I have worked in the competitive retail electricity market for over seven years and have helped business through out the PJM territory reduce cost/provide budget certainty. I recently moved back to MI and I can not believe how much rate payers are paying compared to OH & IL. I believe the first step is to align our transmission services with PJM and away from MISO. Second step is to fully deregulate both Consumers & DTE utilities. Deregulated states have some of the toughest laws protecting commercial businesses and residential customers. It seems the words are completely backwards when describing the two, as Consumers and DTE have a monopoly and the groups that are suppose to be able to protect the consumers have no voice in the matter. Basically, pointless. We need a governor who wants utilities to compete for our business. MISO, PJM, etc has plenty of reliability, so don't let that type of advertising fool you. DTE and Consumers, keep your transmission and generation, but give us the choice on our supply!
Jim
Thu, 02/04/2016 - 12:29pm
MWH - "It seems the words are completely backwards when describing the two, as Consumers and DTE have a monopoly and the groups that are suppose to be able to protect the consumers have no voice in the matter." That is not completely true. While limited in its scope and funding, The Michigan Utility Consumer Participation Board http://www.michigan.gov/lara/0,4601,7-154-28077_46646---,00.html and its grantees have saved rate payers hundreds of millions of dollars in electric and gas utility costs over the past 5 years. Unfortunately, most people don't even know this residential ratepayer advocacy group exists. The Michigan Conservative Energy Forum is working to help change this.
JD
Thu, 02/04/2016 - 10:48am
"Every additional dollar spent to keep the lights on means less money spent at local businesses, and less investment in Michigan workers" DTE is a LOCAL, publicly traded business, and it employs more then 10,000 people, AND it did NOT lay off people during the recession. And it chosoes local companies to contract out with whenever possible (as does Consumers Energy). I would say hiring and KEEPING 10,000 employees IS an investment in Michigan workers. What other local companies can say that?

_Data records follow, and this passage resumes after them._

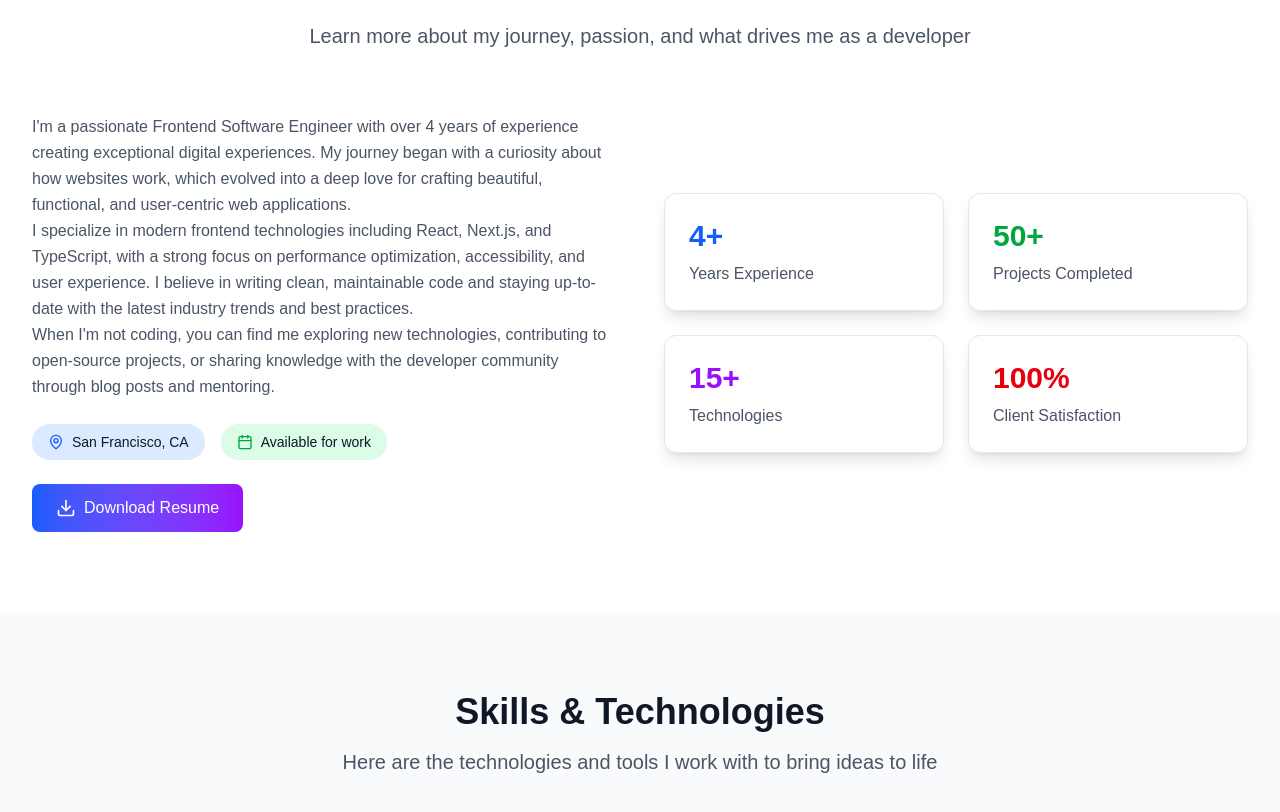
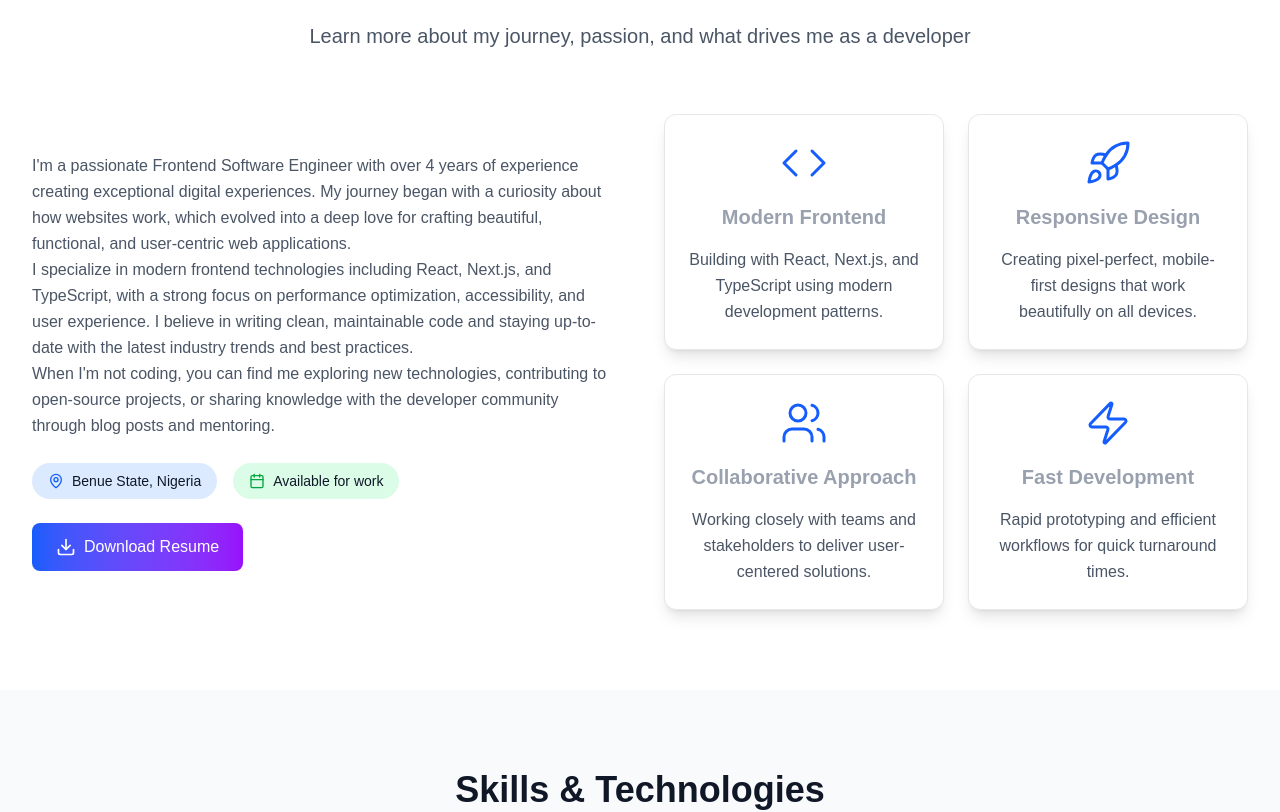
Before and after one commit to StivinTaesoo/stephen-tersoo, a Next.js app: page / in a window 1280 px wide. Shown: the part 914-1726 px from the top of the page. Built offline with nearby package versions, Linux system fonts and the light colour scheme.

Commit message:
Update about section: Added resume

```diff
--- a/app/components/AboutSection.tsx
+++ b/app/components/AboutSection.tsx
@@ -2,6 +2,41 @@
 
 import { motion } from "framer-motion";
 import { Calendar, Download, MapPin } from "lucide-react";
+import { Code, Rocket, Users, Zap } from "lucide-react";
+
+interface ServiceCard {
+    icon: React.ElementType;
+    title: string;
+    description: string;
+    badge?: string;
+}
+
+const services: ServiceCard[] = [
+    {
+        icon: Code,
+        title: "Modern Frontend",
+        description:
+            "Building with React, Next.js, and TypeScript using modern development patterns.",
+    },
+    {
+        icon: Rocket,
+        title: "Responsive Design",
+        description:
+            "Creating pixel-perfect, mobile-first designs that work beautifully on all devices.",
+    },
+    {
+        icon: Users,
+        title: "Collaborative Approach",
+        description:
+            "Working closely with teams and stakeholders to deliver user-centered solutions.",
+    },
+    {
+        icon: Zap,
+        title: "Fast Development",
+        description:
+            "Rapid prototyping and efficient workflows for quick turnaround times.",
+    },
+];
 
 const AboutSection = () => {
     return (
@@ -72,7 +107,7 @@ const AboutSection = () => {
                                     className="text-blue-600 dark:text-blue-400"
                                 />
                                 <span className="text-sm font-medium">
-                                    San Francisco, CA
+                                    Benue State, Nigeria
                                 </span>
                             </div>
                             <div className="flex items-center space-x-2 bg-green-100 dark:bg-green-900/30 px-4 py-2 rounded-full">
@@ -92,7 +127,12 @@ const AboutSection = () => {
                             transition={{ duration: 0.6, delay: 0.3 }}
                             viewport={{ once: true }}
                             className="flex items-center space-x-2 px-6 py-3 bg-gradient-to-r from-blue-600 to-purple-600 text-white rounded-lg hover:from-blue-700 hover:to-purple-700 transition-all duration-200 transform hover:scale-105"
-                            onClick={() => window.open("/resume.pdf", "_blank")}
+                            onClick={() =>
+                                window.open(
+                                    "/images/stephen-tersoo-resume.pdf",
+                                    "_blank"
+                                )
+                            }
                         >
                             <Download size={20} />
                             <span>Download Resume</span>
@@ -106,38 +146,45 @@ const AboutSection = () => {
                         viewport={{ once: true }}
                         className="grid grid-cols-2 gap-6"
                     >
-                        <div className="bg-white dark:bg-gray-800 p-6 rounded-xl shadow-lg border border-gray-200 dark:border-gray-700">
+                        {/* <div className="bg-white dark:bg-gray-800 p-6 rounded-xl shadow-lg border border-gray-200 dark:border-gray-700">
                             <div className="text-3xl font-bold text-blue-600 dark:text-blue-400 mb-2">
                                 4+
                             </div>
                             <div className="text-gray-600 dark:text-gray-300">
                                 Years Experience
                             </div>
-                        </div>
-                        <div className="bg-white dark:bg-gray-800 p-6 rounded-xl shadow-lg border border-gray-200 dark:border-gray-700">
-                            <div className="text-3xl font-bold text-green-600 dark:text-green-400 mb-2">
-                                50+
-                            </div>
-                            <div className="text-gray-600 dark:text-gray-300">
-                                Projects Completed
-                            </div>
-                        </div>
-                        <div className="bg-white dark:bg-gray-800 p-6 rounded-xl shadow-lg border border-gray-200 dark:border-gray-700">
-                            <div className="text-3xl font-bold text-purple-600 dark:text-purple-400 mb-2">
-                                15+
-                            </div>
-                            <div className="text-gray-600 dark:text-gray-300">
-                                Technologies
-                            </div>
-                        </div>
-                        <div className="bg-white dark:bg-gray-800 p-6 rounded-xl shadow-lg border border-gray-200 dark:border-gray-700">
-                            <div className="text-3xl font-bold text-red-600 dark:text-red-400 mb-2">
-                                100%
-                            </div>
-                            <div className="text-gray-600 dark:text-gray-300">
-                                Client Satisfaction
-                            </div>
-                        </div>
+                        </div> */}
+
+                        {services.map((service, index) => {
+                            const Icon = service.icon;
+                            return (
+                                <div
+                                    key={index}
+                                    className="bg-white dark:bg-gray-800 p-6 rounded-xl shadow-lg border border-gray-200 dark:border-gray-700"
+                                >
+                                    <div className="flex flex-col items-center text-center space-y-4">
+                                        <div className="relative">
+                                            <Icon
+                                                className="w-12 h-12 text-blue-600"
+                                                strokeWidth={1.5}
+                                            />
+                                            {service.badge && (
+                                                <div className="absolute -bottom-2 -right-2 bg-white border border-gray-200 rounded-full px-3 py-1 text-xs font-medium shadow-sm flex items-center gap-1">
+                                                    <Zap className="w-3 h-3" />
+                                                    {service.badge}
+                                                </div>
+                                            )}
+                                        </div>
+                                        <h3 className="text-xl font-semibold text-gray-400">
+                                            {service.title}
+                                        </h3>
+                                        <p className="text-gray-600 leading-relaxed">
+                                            {service.description}
+                                        </p>
+                                    </div>
+                                </div>
+                            );
+                        })}
                     </motion.div>
                 </div>
             </div>
--- a/app/data/index.ts
+++ b/app/data/index.ts
@@ -57,10 +57,9 @@ export const experiences: Experience[] = [
         startDate: "2024-06",
         endDate: "Present",
         description: [
-            "Developed and maintained customer-facing web applications serving 50,000+ monthly active users",
+            "Developed the public-facing webpages of a functional multi-player card game with Next js, typescript and node js",
             "Implemented responsive design principles ensuring optimal user experience across all devices",
             "Integrated third-party APIs and payment systems to enhance application functionality",
-            "Participated in agile development processes and sprint planning sessions",
         ],
         technologies: [
             "React",
```
Also changed, not shown: 1 other file (tests, documents, lock files or other folders).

Doreen
Fri, 02/05/2016 - 8:12am
Larry Ward has so much information on this subject, great job Mr. Ward